§ **Your goal**
All of the data is to be written out again exactly, without the pictures.
[Data — start]
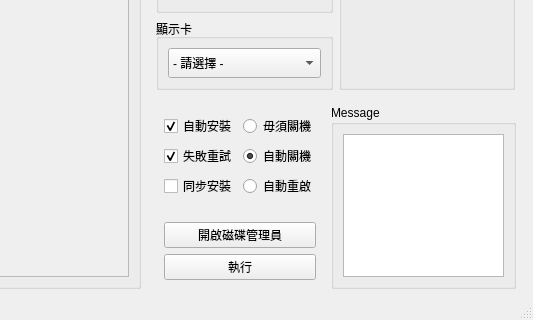
Above: src/ui/main.ui from SuperDumbTM/driver-box before the change; both pictures show x 215 to 748 and y 100 to 420 of the 748 by 420 pixel window. Below: the same form after it.
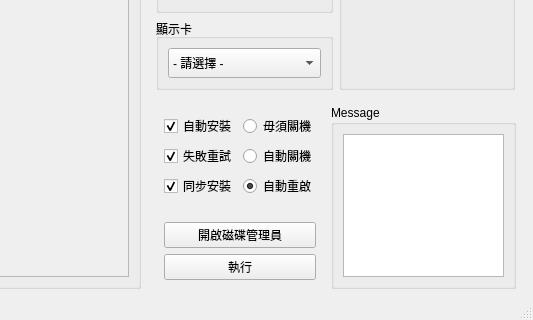
That is the form after the change.

```diff
--- a/src/ui/main.ui
+++ b/src/ui/main.ui
@@ -324,7 +324,7 @@
                   <string>自動關機</string>
                  </property>
                  <property name="checked">
-                  <bool>true</bool>
+                  <bool>false</bool>
                  </property>
                  <property name="autoExclusive">
                   <bool>true</bool>
@@ -339,6 +339,9 @@
                  <property name="text">
                   <string>自動重啟</string>
                  </property>
+                 <property name="checked">
+                  <bool>true</bool>
+                 </property>
                  <property name="autoExclusive">
                   <bool>true</bool>
                  </property>
@@ -378,6 +381,9 @@
                  <property name="text">
                   <string>同步安裝</string>
                  </property>
+                 <property name="checked">
+                  <bool>true</bool>
+                 </property>
                 </widget>
                </item>
                <item row="1" column="0">
```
[Data — finish]
§ **Answer area**
Above: src/ui/main.ui from SuperDumbTM/driver-box before the change; both pictures show x 215 to 748 and y 100 to 420 of the 748 by 420 pixel window. Below: the same form after it.
That is the form after the change.

```diff
--- a/src/ui/main.ui
+++ b/src/ui/main.ui
@@ -324,7 +324,7 @@
                   <string>自動關機</string>
                  </property>
                  <property name="checked">
-                  <bool>true</bool>
+                  <bool>false</bool>
                  </property>
                  <property name="autoExclusive">
                   <bool>true</bool>
@@ -339,6 +339,9 @@
                  <property name="text">
                   <string>自動重啟</string>
                  </property>
+                 <property name="checked">
+                  <bool>true</bool>
+                 </property>
                  <property name="autoExclusive">
                   <bool>true</bool>
                  </property>
@@ -378,6 +381,9 @@
                  <property name="text">
                   <string>同步安裝</string>
                  </property>
+                 <property name="checked">
+                  <bool>true</bool>
+                 </property>
                 </widget>
                </item>
                <item row="1" column="0">
```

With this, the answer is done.